It is almost fall as I write this, and the days are getting shorter. We’ve even had a few frost alerts, which thankfully did not transpire. It does have me starting to put away the summer items though, slowing the irrigation system, and harvesting like a crazy person. We are on a short leash when it comes to the warm weather, and it is time to consider saving some of my favorite plants.
Old sheets and drop cloths stand at the ready. The fountain has been drained and covered. The kitchen is filled with the hum of the dehydrator. The food sealer is hot with effort. It must mean it is the end of the growing season, or is it? There are some winter food plants that can keep feeding your family when grown indoors, while some of the plants outside can be brought into the warmth of the home.
Using Grow Lights
I like to keep a basil plant inside, so I already have one lounging under the plant lights. It seems to have adjusted nicely and is already sending out new leaves to flavor and scent my dishes. In fact, I will have to keep an eye on it, lest it flowers and stops leaf production. Next to it is a miniature pomegranate plant, which spent spring and summer outside but is already indoors due to cool night temperatures. The Meyer lemon has also been brought inside and is doing nicely under its LED grow lights.
I love to have some winter food plants growing indoors to add a fresh touch to meals. This wouldn’t be possible without plant lights. I have an indoor, five-level greenhouse with LED grow lights on each level. In it, I have some lettuces I just started, a few herbs, and plant things like radishes to zing up winter salads. When late winter comes, I am growing in my little greenhouse, the first springtime treats.
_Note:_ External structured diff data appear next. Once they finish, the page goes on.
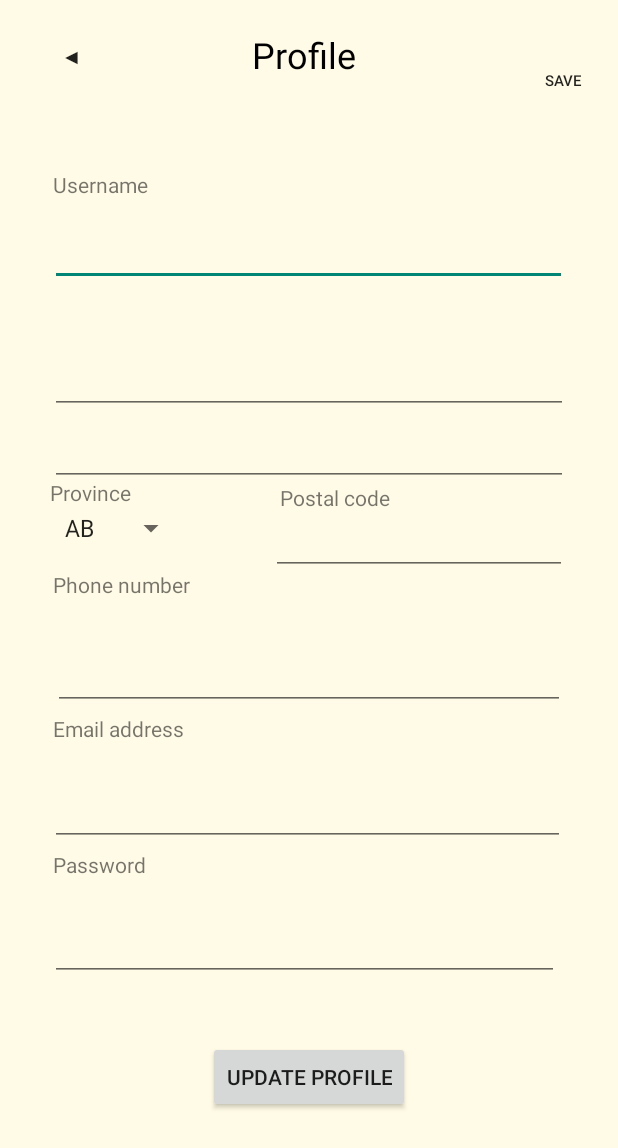
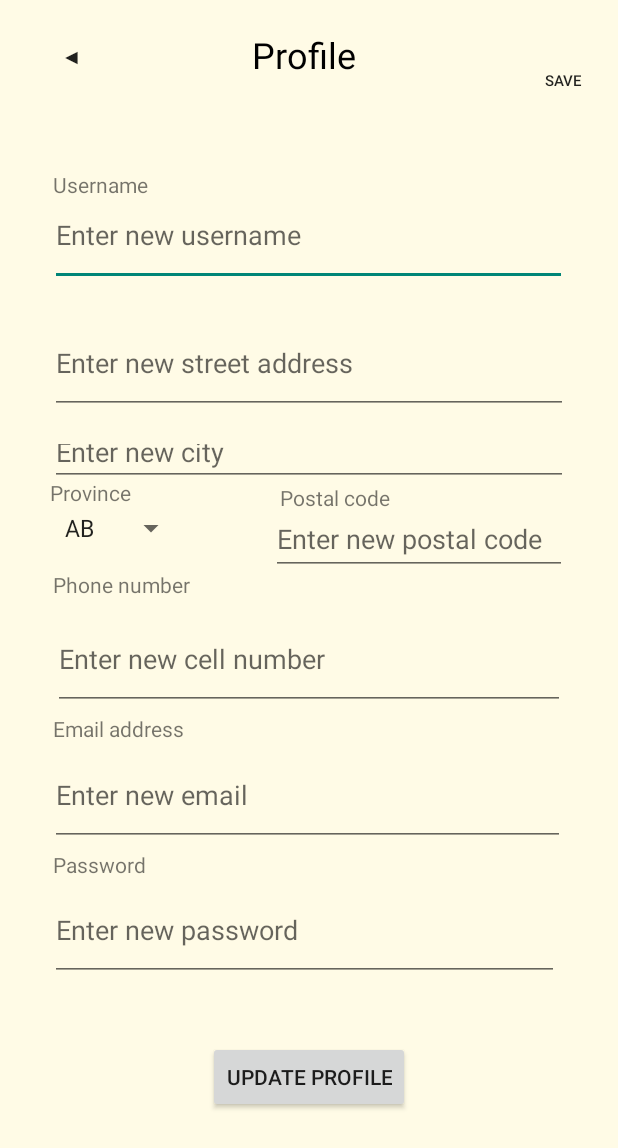
Before and after one commit to mderoca/CSIS3175_TrimTaste, an Android app: the User_edit_Profile screen opened directly, with no data from a screen before it, after a tap on "UPDATE PROFILE", on a phone screen of 412 x 824 dp. Shown: the top 1148 px of the screen. Run offline under Robolectric (Android 15) with nearby library versions, the light colour scheme and no system bars.

Commit message:
Almost View/Edit Profile

```diff
--- a/app/src/main/java/com/example/trimtaste/DatabaseHelper.java
+++ b/app/src/main/java/com/example/trimtaste/DatabaseHelper.java
@@ -294,35 +294,18 @@ public class DatabaseHelper extends SQLiteOpenHelper{
 
     }
 
-    public void populateUserProfileData(String currUser, EditText usernameEd, EditText addressEd, EditText cityEd,
-                                        EditText postalCodeEd, //Spinner provinceEd,
-                                        EditText phoneEd,
-                                        EditText emailEd, EditText passEd) {
-        SQLiteDatabase db = this.getReadableDatabase();
-        Cursor cursor = db.rawQuery("SELECT * FROM users WHERE username = ?", new String[] { currUser });
-        if (cursor.moveToFirst()) {
-            String username = cursor.getString(cursor.getColumnIndexOrThrow("Username"));
-            String address = cursor.getString(cursor.getColumnIndexOrThrow("Username"));
-            String city = cursor.getString(cursor.getColumnIndexOrThrow("Username"));
-            String postalCode = cursor.getString(cursor.getColumnIndexOrThrow("Username"));
-            String province = cursor.getString(cursor.getColumnIndexOrThrow("Username"));
-            String phone = cursor.getString(cursor.getColumnIndexOrThrow("Username"));
-            String email = cursor.getString(cursor.getColumnIndexOrThrow("Username"));
-            String pass = cursor.getString(cursor.getColumnIndexOrThrow("email"));
+    public boolean updateData(String currUsername, String username, String address, String email, String phoneNumber,
+                              String password) {
+        SQLiteDatabase db = this.getWritableDatabase();
+        ContentValues contentValues = new ContentValues();
+        contentValues.put(T1COL_5, username);
+        contentValues.put(T1COL_2, address);
+        contentValues.put(T1COL_3, email);
+        contentValues.put(T1COL_4, phoneNumber);
+        contentValues.put(T1COL_6, password);
 
-            // ...
-
-            // Populate UI elements with user profile data
-            usernameEd.setText(username);
-            addressEd.setText(address);
-            cityEd.setText(city);
-            postalCodeEd.setText(postalCode);
-            phoneEd.setText(phone);
-            emailEd.setText(email);
-            passEd.setText(pass);
-            // ...
-        }
+        int result = db.update(TABLE1_NAME, contentValues, "username=?", new String[]{currUsername});
+        return result != -1;
     }
 
-
 }
--- a/app/src/main/java/com/example/trimtaste/Login.java
+++ b/app/src/main/java/com/example/trimtaste/Login.java
@@ -3,6 +3,7 @@ package com.example.trimtaste;
 import androidx.appcompat.app.AppCompatActivity;
 
 import android.content.Intent;
+import android.content.SharedPreferences;
 import android.os.Bundle;
 import android.util.Log;
 import android.view.View;
@@ -31,6 +32,13 @@ public class Login extends AppCompatActivity {
             public void onClick(View v) {
                 String user = username.getText().toString();
                 String pass = password.getText().toString();
+
+                SharedPreferences sharedPreferences = getSharedPreferences("MySharedPref",MODE_PRIVATE);
+
+                SharedPreferences.Editor myEdit = sharedPreferences.edit();
+
+                myEdit.putString("username", user);
+                myEdit.commit();
 
                 String userType = databaseHelper.getUserType(user, pass);
                 Boolean checkUserPass = databaseHelper.checkUsernamePassword(user, pass);
--- a/app/src/main/java/com/example/trimtaste/Signup.java
+++ b/app/src/main/java/com/example/trimtaste/Signup.java
@@ -56,12 +56,17 @@ public class Signup extends AppCompatActivity {
                 String uRole = userRole.getSelectedItem().toString();
 
                 SharedPreferences sharedPreferences = getSharedPreferences("MySharedPref",MODE_PRIVATE);
+                //SharedPreferences sharedPrefUser = getSharedPreferences("SharedPrefUser", MODE_PRIVATE);
 
                 // Creating an Editor object to edit(write to the file)
                 SharedPreferences.Editor myEdit = sharedPreferences.edit();
+                //SharedPreferences.Editor editUser = sharedPrefUser.edit();
+
+                //for user
+                //editUser.putString("username", user);
 
                 // Storing the key and its value as the data fetched from edittext
-                myEdit.putString("username", user);
+                //myEdit.putString("username", user);
                 myEdit.putString("streetAddress", addr);
                 myEdit.putString("city", cit);
                // myEdit.putString("province", prov);
--- a/app/src/main/java/com/example/trimtaste/User_edit_Profile.java
+++ b/app/src/main/java/com/example/trimtaste/User_edit_Profile.java
@@ -4,10 +4,12 @@ import android.content.SharedPreferences;
 import android.database.Cursor;
 import android.database.sqlite.SQLiteDatabase;
 import android.os.Bundle;
+import android.util.Log;
 import android.view.View;
 import android.widget.Button;
 import android.widget.EditText;
 import android.widget.Spinner;
+import android.widget.Toast;
 
 import androidx.appcompat.app.AppCompatActivity;
 
@@ -30,22 +32,30 @@ public class User_edit_Profile extends AppCompatActivity {
 
         Button btnUpdateProfile = findViewById(R.id.btnUpdateProfile);
 
+        // Get the username of the current user
+        //String user = getIntent().getStringExtra("user");
+
+        //user shared pref
+//        SharedPreferences sharedPrefUser = getSharedPreferences("SharedPrefUser", MODE_PRIVATE);
+//        String user = sharedPrefUser.getString("username", "");
+
         // Retrieving the value using its keys the file name
         //must be same in both saving and retrieving the data
         SharedPreferences sh = getSharedPreferences("MySharedPref",MODE_PRIVATE);
 
-        String username = sh.getString("username", "");
+//
+        String user = sh.getString("username", "");
         String streetAddress = sh.getString("streetAddress", "");
         String city = sh.getString("city", "");
        // String province = sh.getString("province", "");
         String postalCode = sh.getString("postalCode", "");
-        String cell = sh.getString("username", "");
-        String email = sh.getString("username", "");
-        String pass = sh.getString("username", "");
-        String repass = sh.getString("username", "");
+        String cell = sh.getString("cell", "");
+        String email = sh.getString("email", "");
+        String pass = sh.getString("pass", "");
+        String repass = sh.getString("repass", "");
 
         //set the text as the same as user info using shared pref
-        editProfileName.setText(username);
+        editProfileName.setText(user);
         editProfileAddress.setText(streetAddress);
         editProfileCity.setText(city);
 
@@ -54,13 +64,79 @@ public class User_edit_Profile extends AppCompatActivity {
         editProfileEmail.setText(email);
         editProfilePassword.setText(pass);
 
+
+        //**** NEED TO FIGURE OUT HOW TO KEEP CHANGED DATA DISPLAYED. (SHARED PREF MAYBE?) *******
+        databaseHelper = new DatabaseHelper(this);
+
+
         btnUpdateProfile.setOnClickListener(new View.OnClickListener() {
             @Override
             public void onClick(View view) {
-               int provincePos = spnProvince.getSelectedItemPosition();
-               databaseHelper.populateUserProfileData(username, editProfileName, editProfileAddress,
-                       editProfileCity, editProfilePostalCode, editPhone,
-                       editProfileEmail, editProfilePassword );
+
+
+                int provincePos = spnProvince.getSelectedItemPosition();
+                //get text *******
+                String newUsername = editProfileName.getText().toString();
+                String newStreet = editProfileAddress.getText().toString();
+                String newCity = editProfileCity.getText().toString();
+                String newPostalCode = editProfilePostalCode.getText().toString();
+                String newCell = editPhone.getText().toString();
+                String newEmail = editProfileEmail.getText().toString();
+                String newPass = editProfilePassword.getText().toString();
+                String newAddress = newStreet + " " + newCity + " " + newPostalCode;
+
+                //SharedPreferences sharedPreferences = getSharedPreferences("MySharedPreff",MODE_PRIVATE);
+
+                // Creating an Editor object to edit(write to the file)
+                SharedPreferences.Editor myEdit = sh.edit();
+
+               boolean isUpdated = databaseHelper.updateData(user, newUsername, newAddress, newEmail,
+                                         newCell, newPass);
+                // Storing the key and its value as the data fetched from edittext
+                myEdit.putString("username", newUsername);
+                myEdit.putString("streetAddress", newStreet);
+                myEdit.putString("city", newCity);
+                // myEdit.putString("province", prov);
+                myEdit.putString("postalCode", newPostalCode);
+                myEdit.putString("cell", newCell);
+                myEdit.putString("email", newEmail);
+                myEdit.putString("pass", newPass);
+                myEdit.commit();
+
+                String newUser = sh.getString("username", "");
+                String newStre = sh.getString("streetAddress", "");
+                String newCit = sh.getString("city", "");
+                // String province = sh.getString("province", "");
+                String newPcode = sh.getString("postalCode", "");
+                String newCel = sh.getString("cell", "");
+                String newEm = sh.getString("email", "");
+                String newPas = sh.getString("pass", "");
+                //String repass = sharedPreferences.getString("repass", "");
+
+                //set the text as the same as user info using shared pref
+                editProfileName.setText(newUser);
+                editProfileAddress.setText(newStre);
+                editProfileCity.setText(newCit);
+
+                editProfilePostalCode.setText(newPcode);
+                editPhone.setText(newCel);
+                editProfileEmail.setText(newEm);
+                editProfilePassword.setText(newPas);
+
+                Log.d("User_edit_Profile", "currUsername: " + user);
+                Log.d("User_edit_Profile", "newUsername: " + newUsername);
+                Log.d("User_edit_Profile", "newAddress: " + newAddress);
+                Log.d("User_edit_Profile", "newEmail: " + newEmail);
+                Log.d("User_edit_Profile", "newCell: " + newCell);
+                Log.d("User_edit_Profile", "newPass: " + newPass);
+
+                if(isUpdated){
+                   Toast.makeText(User_edit_Profile.this, "Profile updated successfully", Toast.LENGTH_SHORT).show();
+               } else {
+                   Toast.makeText(User_edit_Profile.this, "Profile update failed", Toast.LENGTH_SHORT).show();
+
+               }
+
             }
         });
     }
--- a/app/src/main/res/layout/activity_user_edit_profile.xml
+++ b/app/src/main/res/layout/activity_user_edit_profile.xml
@@ -85,7 +85,7 @@
         android:layout_marginBottom="17dp"
         android:autofillHints=""
         android:ems="10"
-        android:hint="@string/emptyHint"
+        android:hint="@string/hintNewName"
         android:inputType="textPersonName"
         app:layout_constraintBottom_toTopOf="@+id/editProfileAddress"
         app:layout_constraintEnd_toEndOf="parent"
@@ -111,11 +111,11 @@
         android:layout_marginBottom="10dp"
         android:autofillHints=""
         android:ems="10"
-        android:hint="@string/emptyHint"
+        android:hint="@string/hintStreetAddress"
         android:inputType="textPersonName"
-        android:textColorHint="#2E7D32"
         app:layout_constraintBottom_toTopOf="@+id/editProfileCity"
         app:layout_constraintEnd_toEndOf="parent"
+        app:layout_constraintHorizontal_bias="0.0"
         app:layout_constraintStart_toStartOf="parent"
         app:layout_constraintTop_toBottomOf="@+id/editProfileName"
         tools:ignore="TouchTargetSizeCheck" />
@@ -136,9 +136,8 @@
         android:layout_marginBottom="11dp"
         android:autofillHints=""
         android:ems="10"
-        android:hint="@string/emptyHint"
+        android:hint="@string/hintNewCity"
         android:inputType="textPersonName"
-        android:textColorHint="#2E7D32"
         app:layout_constraintBottom_toTopOf="@+id/editProfilePostalcode"
         app:layout_constraintStart_toStartOf="@+id/editProfileAddress"
         app:layout_constraintTop_toBottomOf="@+id/editProfileAddress"
@@ -183,9 +182,8 @@
         android:layout_marginBottom="22dp"
         android:autofillHints=""
         android:ems="10"
-        android:hint="@string/emptyHint"
+        android:hint="@string/hintNewPostalCode"
         android:inputType="textPostalAddress"
-        android:textColorHint="#2E7D32"
         app:layout_constraintBottom_toTopOf="@+id/editTextPhone"
         app:layout_constraintEnd_toEndOf="parent"
         app:layout_constraintHorizontal_bias="1.0"
@@ -199,9 +197,8 @@
         android:layout_marginBottom="23dp"
         android:autofillHints=""
         android:ems="10"
-        android:hint="@string/emptyHint"
+        android:hint="@string/hintNewPhone"
         android:inputType="phone"
-        android:textColorHint="#2E7D32"
         app:layout_constraintBottom_toTopOf="@+id/editProfilemail"
         app:layout_constraintEnd_toEndOf="@+id/editProfilemail"
         app:layout_constraintStart_toStartOf="@+id/spnProvince"
@@ -227,9 +224,8 @@
         android:layout_marginBottom="22dp"
         android:autofillHints=""
         android:ems="10"
-        android:hint="@string/emptyHint"
+        android:hint="@string/hintNewEmail"
         android:inputType="textEmailAddress"
-        android:textColorHint="#2E7D32"
         app:layout_constraintBottom_toTopOf="@+id/editProfilePassword"
         app:layout_constraintEnd_toEndOf="parent"
         app:layout_constraintStart_toStartOf="parent"
@@ -254,9 +250,8 @@
         android:layout_marginBottom="170dp"
         android:autofillHints=""
         android:ems="10"
-        android:hint="@string/emptyHint"
+        android:hint="@string/hintNewPass"
         android:inputType="textPassword"
-        android:textColorHint="#2E7D32"
         app:layout_constraintBottom_toBottomOf="parent"
         app:layout_constraintEnd_toEndOf="parent"
         app:layout_constraintStart_toStartOf="parent"
--- a/app/src/main/res/values/strings.xml
+++ b/app/src/main/res/values/strings.xml
@@ -111,6 +111,13 @@
     <string name="txtViewUserRole">User Role:</string>
     <string name="btnUpdateProfile">Update Profile</string>
     <string name="emptyHint">" "</string>
+    <string name="hintNewName">Enter new username</string>
+    <string name="hintStreetAddress">Enter new street address</string>
+    <string name="hintNewCity">Enter new city</string>
+    <string name="hintNewPostalCode">Enter new postal code</string>
+    <string name="hintNewPhone">Enter new cell number</string>
+    <string name="hintNewEmail">Enter new email</string>
+    <string name="hintNewPass">Enter new password</string>
     <string-array name="groupProvince">
         <item>AB</item>
         <item>BC</item>
```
LED Grow Lights
It used to be fluorescent lights were the grow light of choice, but today’s LEDs are more efficient, put out more light, use less energy, and don’t put out a lot of heat. They come on stands with casters, so they are easy to move. You can get them in an attractive lamp, on tape, and many other types of fixtures. If you want to go basic, you can just replace the bulb in any light fixture you have with an LED grow bulb. LED lights have the best color spectrum for any kind of plant growth. With an LED set up you will get adequate violet-blue light for foliar production, combined with enough red for flowers and fruit.
Using LED grow lights is the best way to extend my growing season and food production. Without the lights, I don’t have enough natural interior light to keep many of my plants happy, let alone produce any fruit. My current system should allow me to get some citrus in late winter and keep my fresh seasonings happy. It will all serve nicely to keep me passive and content, until the big warm up of spring.